THE UNITED STATES Department of Justice (DoJ) has seized three websites accused of distributing 'pirated' Android applications.
The DoJ said that this is the first time that websites offering mobile phone apps have been seized, and suggested that this might be just the start of more activity in this area.
The three seized domains - applanet.net, appbucket.net and snappzmarket.com - are all now showing the typical three logo seizure notice that accompanies this sort of thing. In its statement the DoJ said that the banner will help to educate visitors about "willful copyright infringement".
"Cracking down on piracy of copyrighted works - including popular apps - is a top priority of the Criminal Division," added US Assistant Attorney General Breuer in a statement.
"Software apps have become an increasingly essential part of our nation's economy and creative culture, and the Criminal Division is committed to working with our law enforcement partners to protect the creators of these apps and other forms of intellectual property from those who seek to steal it."
As part of the investigation the US Federal Bureau of Investigation (FBI) downloaded "thousands of copies" of popular and protected apps from the markets. It said that much of the content was hosted in other countries, adding that it had to cooperate with international law enforcement agencies in obtaining and seizing servers and evidence.
Since this is the first seizure of its kind, those involved are keen to remind us that their reach will always extend into anywhere where there is a suggestion of copyright theft.
"Criminal copyright laws apply to apps for cell phones and tablets, just as they do to other software, music and writings," said US Attorney Sally Quillian Yates.
"These laws protect and encourage the hard work and ingenuity of software developers entering this growing and important part of our economy. We will continue to seize and shut down websites that market pirated apps, and to pursue those responsible for criminal charges if appropriate." µ

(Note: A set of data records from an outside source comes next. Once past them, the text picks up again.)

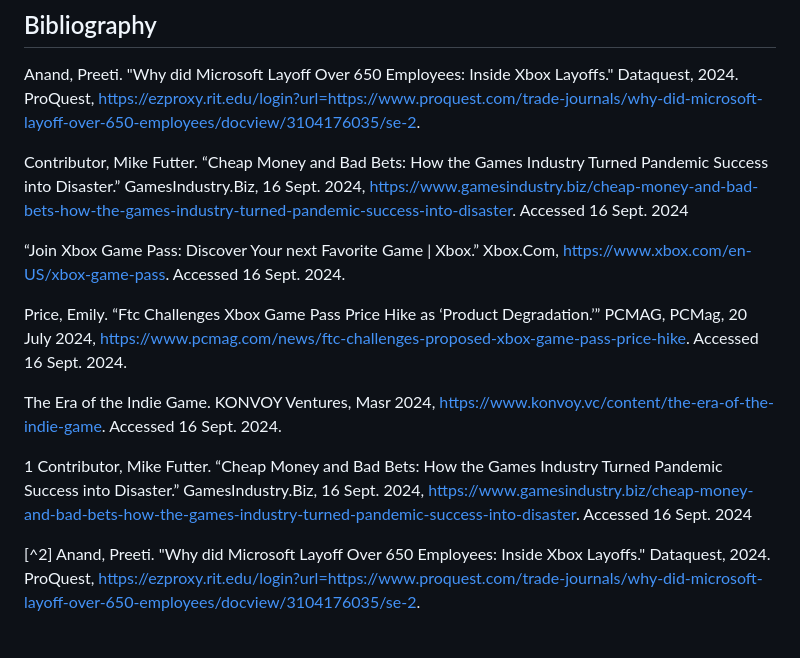
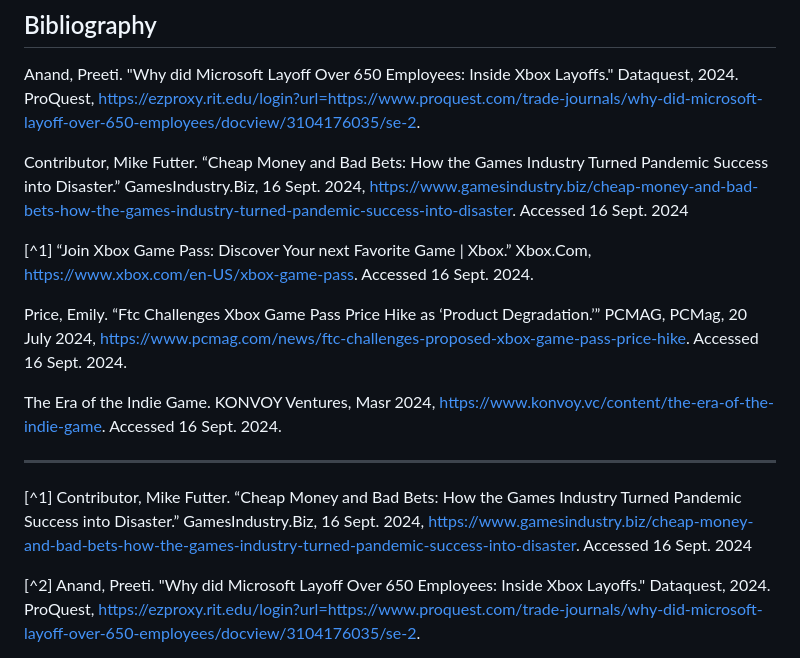
Before and after one commit to JessicaY33/IGME-110-Repo, a Markdown page: p1.md, the part around the change. Rendered like a GitHub page.

```diff
--- a/p1.md
+++ b/p1.md
@@ -121,13 +121,14 @@ Anand, Preeti. "Why did Microsoft Layoff Over 650 Employees: Inside Xbox Layoffs
 
 Contributor, Mike Futter. “Cheap Money and Bad Bets: How the Games Industry Turned Pandemic Success into Disaster.” GamesIndustry.Biz, 16 Sept. 2024, https://www.gamesindustry.biz/cheap-money-and-bad-bets-how-the-games-industry-turned-pandemic-success-into-disaster. Accessed 16 Sept. 2024
 
-“Join Xbox Game Pass: Discover Your next Favorite Game | Xbox.” Xbox.Com, https://www.xbox.com/en-US/xbox-game-pass. Accessed 16 Sept. 2024.
+[^1] “Join Xbox Game Pass: Discover Your next Favorite Game | Xbox.” Xbox.Com, https://www.xbox.com/en-US/xbox-game-pass. Accessed 16 Sept. 2024.
 
 Price, Emily. “Ftc Challenges Xbox Game Pass Price Hike as ‘Product Degradation.’” PCMAG, PCMag, 20 July 2024, https://www.pcmag.com/news/ftc-challenges-proposed-xbox-game-pass-price-hike. Accessed 16 Sept. 2024.
 
 The Era of the Indie Game. KONVOY Ventures, Masr 2024, https://www.konvoy.vc/content/the-era-of-the-indie-game. Accessed 16 Sept. 2024.
 
-1 Contributor, Mike Futter. “Cheap Money and Bad Bets: How the Games Industry Turned Pandemic Success into Disaster.” GamesIndustry.Biz, 16 Sept. 2024, https://www.gamesindustry.biz/cheap-money-and-bad-bets-how-the-games-industry-turned-pandemic-success-into-disaster. Accessed 16 Sept. 2024
+---
+[^1] Contributor, Mike Futter. “Cheap Money and Bad Bets: How the Games Industry Turned Pandemic Success into Disaster.” GamesIndustry.Biz, 16 Sept. 2024, https://www.gamesindustry.biz/cheap-money-and-bad-bets-how-the-games-industry-turned-pandemic-success-into-disaster. Accessed 16 Sept. 2024
 
 [^2] Anand, Preeti. "Why did Microsoft Layoff Over 650 Employees: Inside Xbox Layoffs." Dataquest, 2024. ProQuest, https://ezproxy.rit.edu/login?url=https://www.proquest.com/trade-journals/why-did-microsoft-layoff-over-650-employees/docview/3104176035/se-2.
 
```
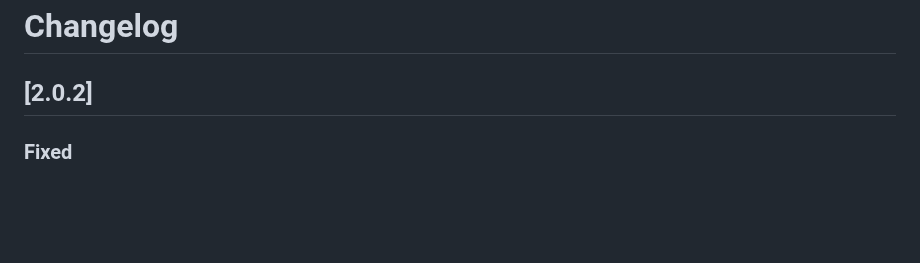
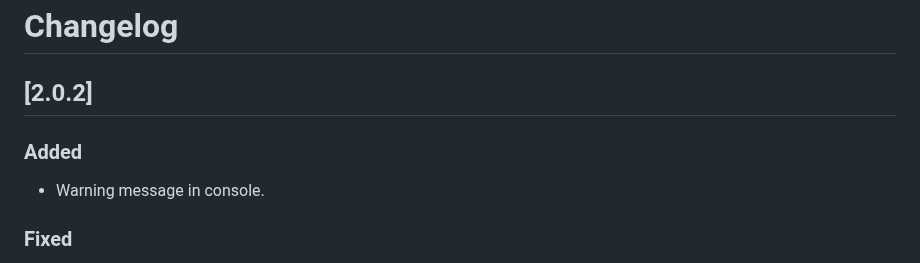
Before and after one commit to shanmukh0504/kiosk, a Markdown page: CHANGELOG.md, the part around the change. Drawn GitHub-style; blank space fills up the shorter version.

Commit message:
update changelog

```diff
--- a/CHANGELOG.md
+++ b/CHANGELOG.md
@@ -1,6 +1,10 @@
 # Changelog
 
 ## [2.0.2]
+
+### Added
+
+- Warning message in console.
 
 ### Fixed
 
```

Plus the cost of ambition as moonshots eat into the coffers
Spoiler alert: it's probably VeriSign
Did we say cuts off? We meant traps them inside their own home